“It is in dialogue with pain that many beautiful things acquire their value. Acquaintance with grief turns out to be one of the more unusual prerequisites of architectural appreciation.
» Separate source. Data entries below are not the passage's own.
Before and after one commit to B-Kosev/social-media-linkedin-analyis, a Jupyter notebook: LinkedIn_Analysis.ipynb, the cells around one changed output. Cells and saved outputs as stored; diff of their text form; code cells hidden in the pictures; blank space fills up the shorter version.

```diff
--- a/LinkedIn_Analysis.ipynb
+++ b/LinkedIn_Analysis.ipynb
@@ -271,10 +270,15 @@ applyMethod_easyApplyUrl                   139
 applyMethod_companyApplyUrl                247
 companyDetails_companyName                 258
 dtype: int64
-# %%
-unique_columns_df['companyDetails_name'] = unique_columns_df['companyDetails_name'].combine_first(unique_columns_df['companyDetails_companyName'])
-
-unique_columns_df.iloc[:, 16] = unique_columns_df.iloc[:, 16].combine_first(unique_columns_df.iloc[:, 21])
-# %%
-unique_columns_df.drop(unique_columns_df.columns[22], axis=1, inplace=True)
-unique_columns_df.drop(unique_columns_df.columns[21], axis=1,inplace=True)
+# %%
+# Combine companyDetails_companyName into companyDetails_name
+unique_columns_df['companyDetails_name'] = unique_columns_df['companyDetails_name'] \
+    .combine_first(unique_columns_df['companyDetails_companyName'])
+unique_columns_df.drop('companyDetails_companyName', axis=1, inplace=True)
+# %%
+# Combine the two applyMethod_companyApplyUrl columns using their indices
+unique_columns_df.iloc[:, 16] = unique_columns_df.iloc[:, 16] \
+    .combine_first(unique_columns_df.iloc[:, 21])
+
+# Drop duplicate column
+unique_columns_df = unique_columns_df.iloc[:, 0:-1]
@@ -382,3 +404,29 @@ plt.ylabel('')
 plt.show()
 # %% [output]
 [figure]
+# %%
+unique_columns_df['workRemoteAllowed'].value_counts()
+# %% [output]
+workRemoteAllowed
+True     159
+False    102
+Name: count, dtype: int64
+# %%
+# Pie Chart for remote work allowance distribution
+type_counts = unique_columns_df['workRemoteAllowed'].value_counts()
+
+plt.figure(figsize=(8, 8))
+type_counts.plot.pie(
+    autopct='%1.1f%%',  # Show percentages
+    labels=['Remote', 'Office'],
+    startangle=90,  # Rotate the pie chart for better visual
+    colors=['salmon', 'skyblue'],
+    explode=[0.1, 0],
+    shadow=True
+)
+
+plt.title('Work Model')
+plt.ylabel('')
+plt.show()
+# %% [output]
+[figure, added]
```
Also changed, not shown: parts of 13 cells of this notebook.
We might, quite aside from all other requirements, need to be a little sad before buildings can properly touch us.”
― Alain de Botton, The Architecture of Happiness

June 9, 2013 at 5:51am
2,137 notes
Reblogged from nevver
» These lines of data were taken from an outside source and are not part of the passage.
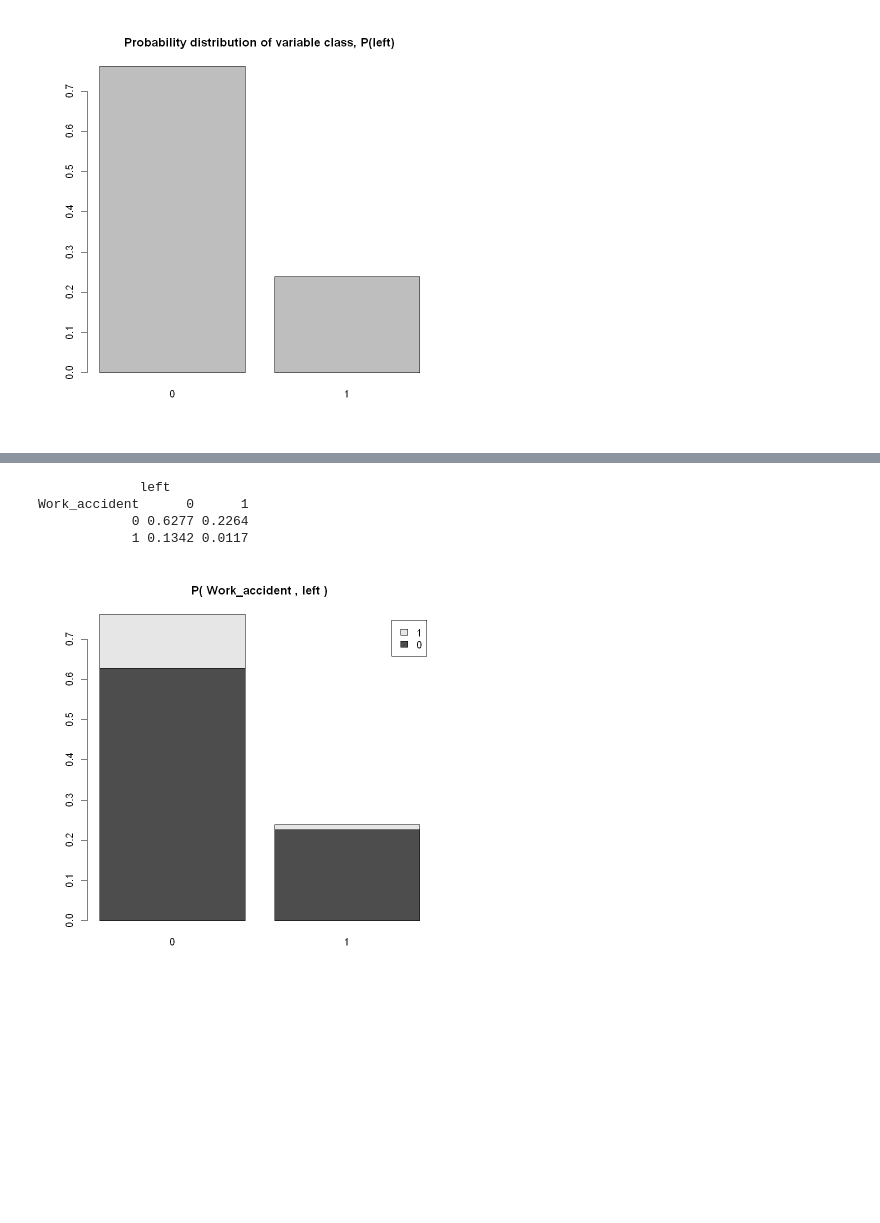
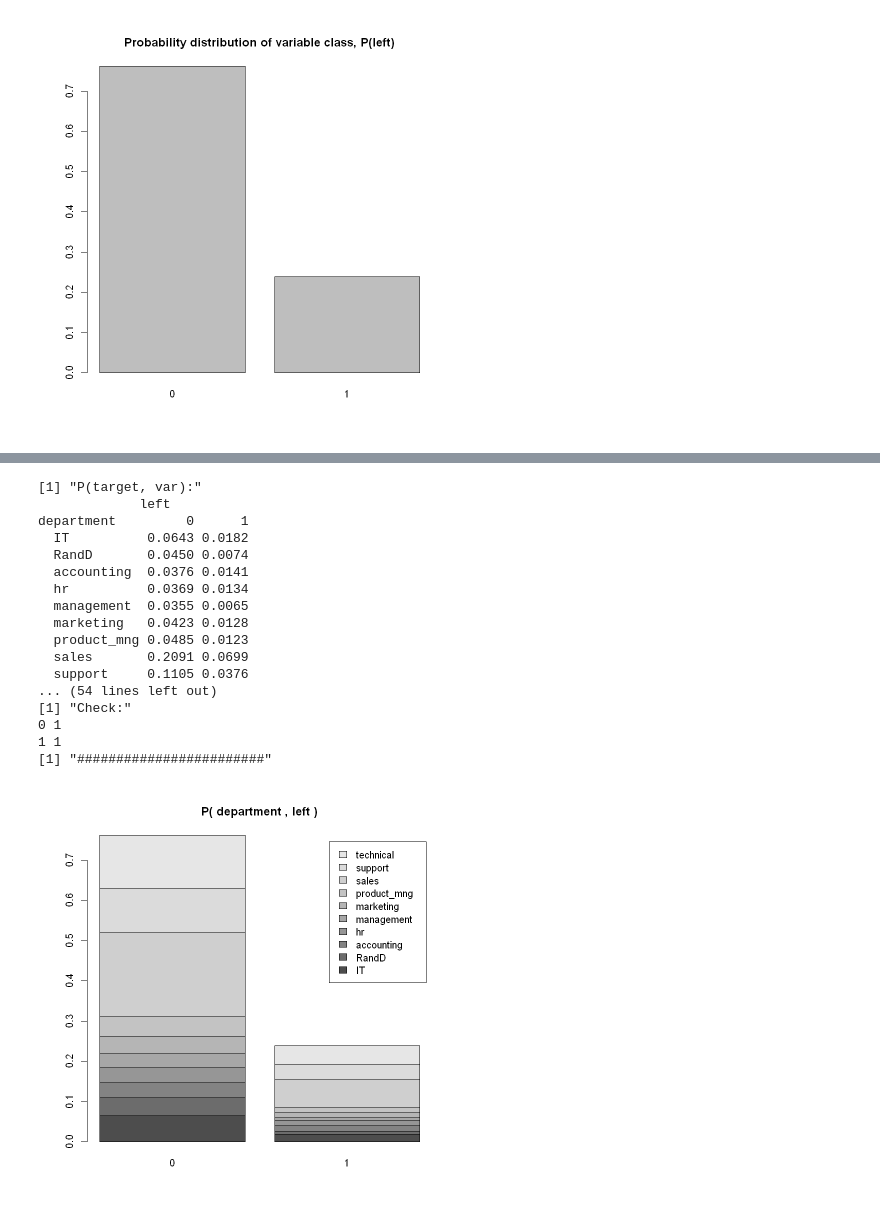
Before and after one commit to HEG-IG-Ex/62-62_Data_Mining, a Jupyter notebook: tp01/hr_predictions.ipynb, the cells around one changed output, grey strips where cells are left out. Cells and saved outputs as stored; diff of their text form; code cells hidden in the pictures; blank space fills up the shorter version.

Commit message:
Finalize QualitativeAttrsTheory function in tp01

```diff
--- a/tp01/hr_predictions.ipynb
+++ b/tp01/hr_predictions.ipynb
@@ -84,6 +75,6 @@ $salary
 # %%
 target.counts <- table(data[, target_variables_idx])
-P.target <- prop.table(left.counts)
+P.target <- prop.table(target.counts)
 barplot(target.counts, main=paste0("Distribution of variable class ", colnames(data)[target_variables_idx]))
 barplot(P.target, main=paste0("Probability distribution of variable class, P(", colnames(data)[target_variables_idx], ")"))
 # %% [output]
@@ -93,9 +84,10 @@ barplot(P.target, main=paste0("Probability distribution of variable class, P(",
 # Define the function
 plot_probabilities <- function(data, variable_idx, target_idx) {
 
+
     # Get the names of the variable and target variable
-    var_name <- colnames(data)[variable_idx]
-    target_name <- colnames(data)[target_idx]
+    var_name <- trimws(colnames(data)[variable_idx])
+    target_name <- trimws(colnames(data)[target_idx])
 
     # Calculate the probability distribution P(variable)
     P_var <- prop.table(table(data[, variable_idx]))
@@ -107,20 +99,45 @@ plot_probabilities <- function(data, variable_idx, target_idx) {
     P_target_given_var <- prop.table(table(data[, c(target_idx, variable_idx)]), margin = 2)
     print(P_target_given_var)  # Display the conditional probability
 
+    # Set working directory to the folder of the script
+    #setwd(normalizePath(dirname(sys.frame(1)$ofile)))
+    setwd("C:/Users/huniv/jnotebook/data-mining/62-62_Data_Mining/tp01/")
+
+    # Ensure output directory exists
+    if (!dir.exists("./output")) {
+        dir.create("./output")
+    }
+
+    # Create the full path for the PDF file
+    full_pdf_path <- file.path("./output", paste0(var_name, ".pdf"))
+
+    # Open a PDF to save the plots
+    pdf(file = paste(full_pdf_path), width = 12, height = 6)
+
+    # Set up a 1-row, 2-column layout for the plots
+    par(mfrow = c(1, 2), mar = c(5, 4, 4, 6) + 0.1)  # Adjust margins for better space for the legend
+
     # Visualize the probability distribution P(variable)
     barplot(P_var,
             main = paste0("Probability Distribution P(", var_name, ")"),
             xlab = paste0("Category of ", var_name),
-            ylab = "Probability",
-            legend = TRUE)
+            ylab = "Probability"
+    )
+    #legend = TRUE,
+    #args.legend = list(x = "topright", inset = c(-0.1, 0), bty = "n")
 
     # Visualize the conditional probability P(target|variable)
     barplot(P_target_given_var,
-            beside = TRUE,  # Separate bars for each target category
+            beside = FALSE,  # Separate bars for each target category
             main = paste0("Conditional Probability P(", target_name, "|", var_name, ")"),
             xlab = paste0("Category of ", var_name),
             ylab = "Conditional Probability",
-            legend.text = rownames(P_target_given_var))
+            legend.text = rownames(P_target_given_var),
+            args.legend = list(x = "topright", inset = c(-0.1, 0), bty = "n")
+    )
+
+    # Close the PDF device
+    dev.off()
 
 }
 # %%
@@ -165,9 +210,22 @@ QualitativeAttrsTheory <- function(data, variable_idx, target_idx) {
 }
 # %%
-QualitativeAttrsTheory(data, 7,target_variables_idx)
+    QualitativeAttrsTheory(data, 10,target_variables_idx)
 # %% [output]
+[1] "P(target, var):"
              left
-Work_accident      0      1
-            0 0.6277 0.2264
-            1 0.1342 0.0117
+department         0      1
+  IT          0.0643 0.0182
+  RandD       0.0450 0.0074
+  accounting  0.0376 0.0141
+  hr          0.0369 0.0134
+  management  0.0355 0.0065
+  marketing   0.0423 0.0128
+  product_mng 0.0485 0.0123
+  sales       0.2091 0.0699
+  support     0.1105 0.0376
+... (54 lines left out)
+[1] "Check:"
+0 1
+1 1
+[1] "########################"
-[figure, old version]
+[figure, new version]
```
Also changed, not shown: parts of 3 cells of this notebook, 6 other files.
nevver:

Sashie Masakatsu

Something pretty amazing that I wouldn’t fully comprehend before living in Japan.

May 20, 2013 at 6:56pm
13 notes
Reblogged from blouinartinfo
blouinartinfo:


Baby Formula Map of China by Ai Wei Wei

blouinartinfo:

Baby Formula Map of China by Ai Wei Wei

May 13, 2013 at 3:56pm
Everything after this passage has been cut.